Doi Inthanon is a monster. It stands barely 2,500m at its highest — only a bump compared to its Himalayan cousins to the north — yet its prominence puts it in the realm of the toughest climbs tackled by the famous races of Europe. From Mae Chaem, it climbs for 28.3km at an average of 7% — including two sections 4km and 7km long at over 12% — for a total elevation gain of more than 2,000m.

We rolled out in the cold, foggy morning air. We ate breakfast together near the base, wished each other luck, and set off, each at our own pace. It was very quiet, and my breath made clouds of fog as I ticked off the first few kilometres. I was riding very gently, knowing what lay ahead, practically tiptoeing up the mountain as though it were a sleeping dog I was trying not to wake.

There were kilometre markers announcing the distance to the summit, but I tried to ignore them. As the grade increased, I settled into a cadence, a rhythm — Krabbe’s “Trance… rocking my organs’ protests back to sleep” — and climbed slowly, somnambulantly.

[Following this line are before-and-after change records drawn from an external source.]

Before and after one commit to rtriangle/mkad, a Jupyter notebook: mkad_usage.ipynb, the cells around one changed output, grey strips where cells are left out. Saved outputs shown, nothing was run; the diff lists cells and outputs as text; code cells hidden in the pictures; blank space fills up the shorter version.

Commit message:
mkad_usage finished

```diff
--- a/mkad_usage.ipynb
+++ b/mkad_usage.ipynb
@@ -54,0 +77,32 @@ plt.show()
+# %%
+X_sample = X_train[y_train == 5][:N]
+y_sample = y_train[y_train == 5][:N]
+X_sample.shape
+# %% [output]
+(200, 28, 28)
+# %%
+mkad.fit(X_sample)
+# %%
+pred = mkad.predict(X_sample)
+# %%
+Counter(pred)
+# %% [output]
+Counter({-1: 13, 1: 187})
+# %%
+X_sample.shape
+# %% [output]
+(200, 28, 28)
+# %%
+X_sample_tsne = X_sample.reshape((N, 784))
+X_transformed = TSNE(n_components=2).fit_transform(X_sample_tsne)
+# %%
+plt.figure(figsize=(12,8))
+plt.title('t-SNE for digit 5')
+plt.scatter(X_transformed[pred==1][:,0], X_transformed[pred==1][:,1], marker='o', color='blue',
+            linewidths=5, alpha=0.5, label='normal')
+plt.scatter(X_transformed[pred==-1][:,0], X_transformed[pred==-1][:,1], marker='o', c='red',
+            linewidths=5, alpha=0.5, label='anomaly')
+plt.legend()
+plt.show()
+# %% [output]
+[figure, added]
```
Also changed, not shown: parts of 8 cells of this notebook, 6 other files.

As the first part of the climb came to an end, after 90 minutes, I turned off on to the spur to the summit — and jubilantly dumped my backpack in a bush to collect on the way down. Relieved of the burden that seemed to gain in weight with every metre climbed, I discovered a second wind.

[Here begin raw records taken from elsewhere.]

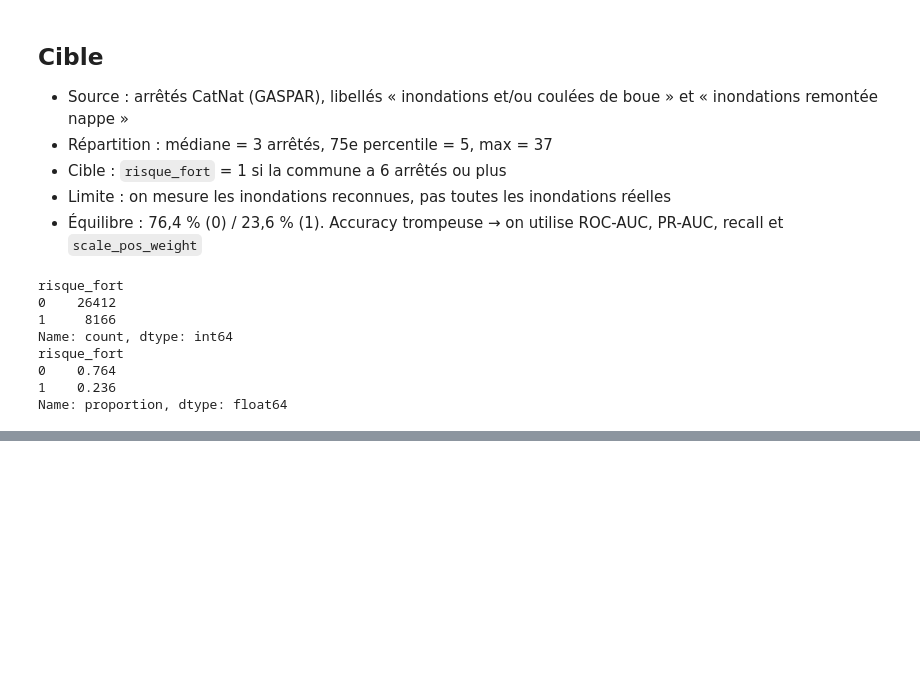
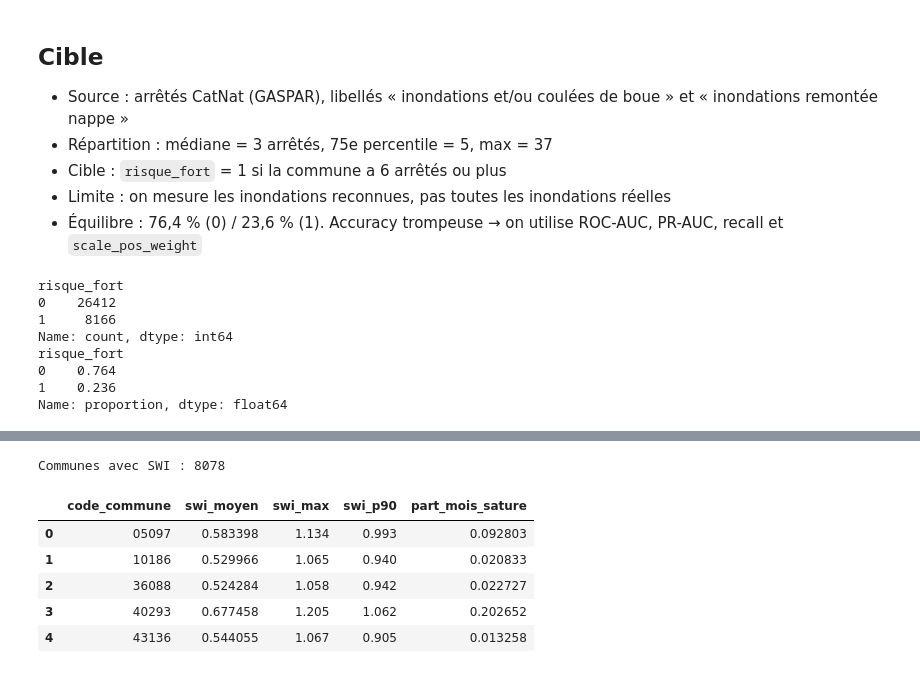
Before and after one commit to Asma-Iam/hydraxai-france, a Jupyter notebook: notebooks/01_exploration_catnat.ipynb, the cells around one changed output, grey strips where cells are left out. Cells and saved outputs as stored; diff of their text form; code cells hidden in the pictures; blank space fills up the shorter version.

```diff
--- a/notebooks/01_exploration_catnat.ipynb
+++ b/notebooks/01_exploration_catnat.ipynb
@@ -116,0 +161,24 @@ Name: proportion, dtype: float64
+# %%
+# Résumer le SWI : une ligne par commune
+swi_commune = client.query("""
+    SELECT
+        code_commune,
+        AVG(SWI_UNIF_MENS)                          AS swi_moyen,
+        MAX(SWI_UNIF_MENS)                          AS swi_max,
+        APPROX_QUANTILES(SWI_UNIF_MENS, 100)[OFFSET(90)] AS swi_p90,
+        AVG(IF(SWI_UNIF_MENS >= 1, 1, 0))           AS part_mois_sature
+    FROM `wagon-bootcamp-501621.staging.swi_par_commune`
+    WHERE date_swi_clean >= '1982-01-01'
+    GROUP BY code_commune
+""").to_dataframe()
+
+print("Communes avec SWI :", len(swi_commune))
+swi_commune.head()
+# %% [output]
+Communes avec SWI : 8078
+|  | code_commune | swi_moyen | swi_max | swi_p90 | part_mois_sature |
+| 0 | 05097 | 0.583398 | 1.134 | 0.993 | 0.092803 |
+| 1 | 10186 | 0.529966 | 1.065 | 0.940 | 0.020833 |
+| 2 | 36088 | 0.524284 | 1.058 | 0.942 | 0.022727 |
+| 3 | 40293 | 0.677458 | 1.205 | 1.062 | 0.202652 |
+| 4 | 43136 | 0.544055 | 1.067 | 0.905 | 0.013258 |
```
Also changed, not shown: parts of 11 cells of this notebook, 1 other file.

The profile of the Doi Ithanon climb.

The profile of the Doi Ithanon climb, which rises more than 2,000m in 28.3km.



Somewhere in my mind a voice noted how ridiculous it was to feel like I was almost done, when 9km averaging 10% still remained. But I felt refreshed, like I was riding with a brisk tailwind. For the first time I felt free to dig the toes in and dance out of the saddle, to attack the sharply graded hairpins. It’s incredible what you can do when the end is in sight — to make the suffering end faster, to paraphrase Marco Pantani.

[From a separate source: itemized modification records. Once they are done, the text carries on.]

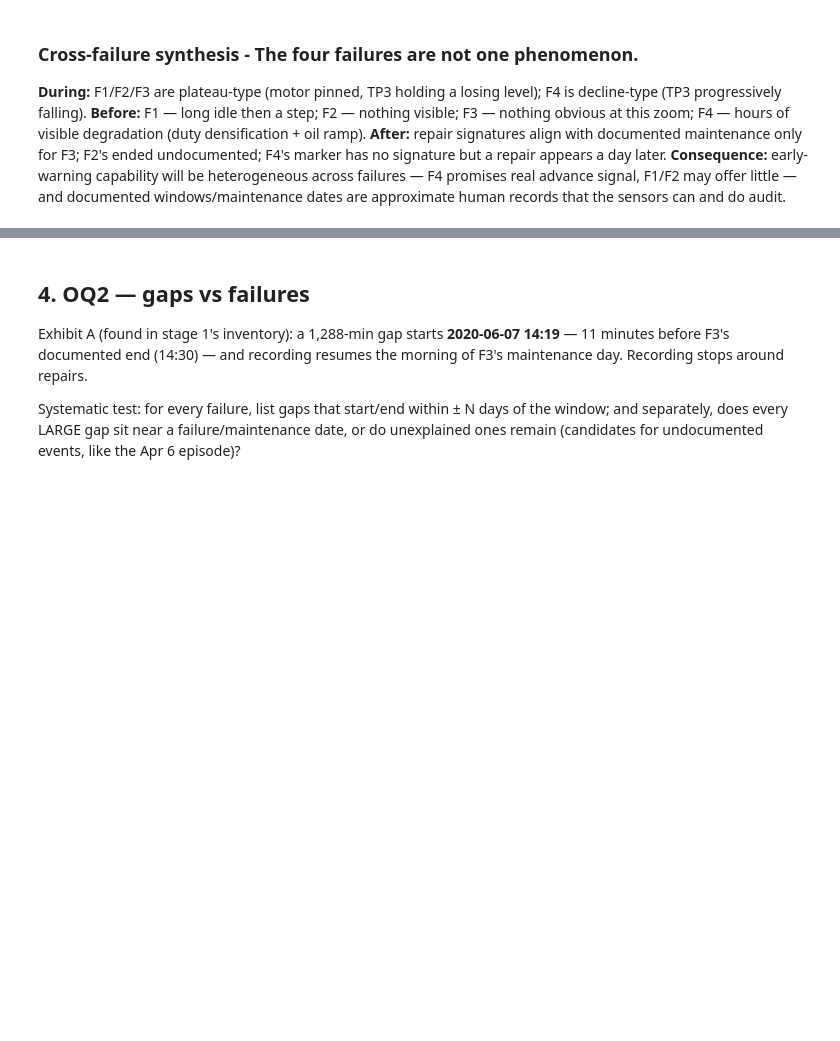
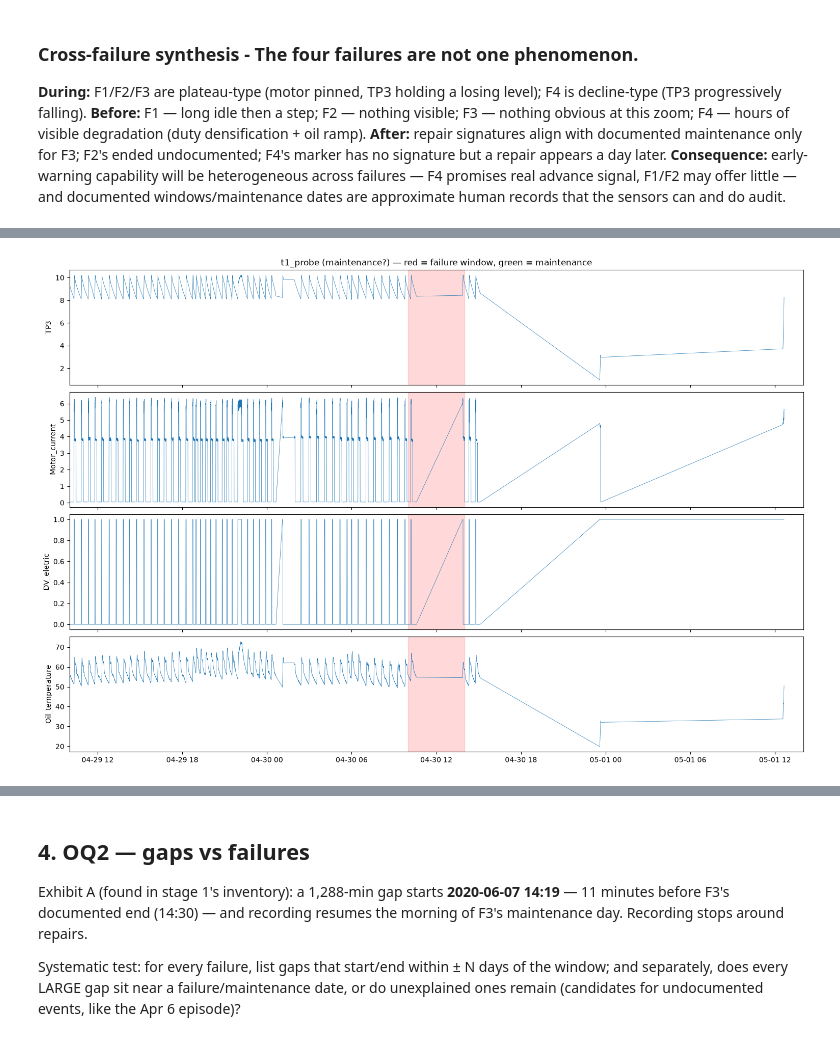
Before and after one commit to Rom5Leo/FAHM_Project, a Jupyter notebook: notebooks/03_anomaly_context.ipynb, the cells around one changed output, grey strips where cells are left out. Drawn from its saved outputs; the diff is of its cells as text; code cells hidden in the pictures; blank space fills up the shorter version.

```diff
--- a/notebooks/03_anomaly_context.ipynb
+++ b/notebooks/03_anomaly_context.ipynb
@@ -118,0 +131,8 @@ post-plunge (Jun 1): duty = 0.149
+# %%
+# t1: does the recorded maintenance date have a physical signature?
+fig = pl.plot_failure_context(df, pd.Series({
+    "failure_id": "t1_probe", "fault_type": "maintenance?",
+    "start": pd.Timestamp("2020-04-30 10:00"), "end": pd.Timestamp("2020-04-30 14:00"),
+    "maintenance": pd.NaT}), ["TP3", "Motor_current", "DV_eletric", "Oil_temperature"], pad_days=1)
+# %% [output]
+[figure, added]
```
Also changed, not shown: parts of 24 cells of this notebook, 2 other files.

The way pain dissolves — effervesces — when you reach the summit, is something magical.

At the top of Doi Inthanon dozens of monks were among the many tourists who’d ridden in taxis to see the summit. I couldn’t help but feel they were missing out on something intensely spiritual by being driven up this magnificent mountain, by not experiencing the transcendent sensation that comes with hours of sustained physical effort.

After recovering at the top I rolled slowly down again, looking for Oscar. I met him 2km from the summit, the steepest thankfully behind him. I turned back up the road and pedalled up beside him, reached my arm around his shoulder and gave him some encouragement. Side by side, we rode the final stretch together, enjoying the sense of completion.

After descending the 45km down the eastern side of the mountain, we decided to call it a day. We stopped and bought a couple of beers, flagged down a ute headed for Chiang Mai, threw our bikes in the back before climbing in ourselves.

As the car sped off down the highway, we cracked a beer, felt the wind in our hair, and rejoiced at the end of a very special week’s riding.

Click here for Luke’s Strava file for the ride from Mae Chaem up to Doi Ithanon and down the other side.

You can follow Luke’s adventures on Instagram. And if you haven’t already, be sure to check out his how-to guide to ultralight touring.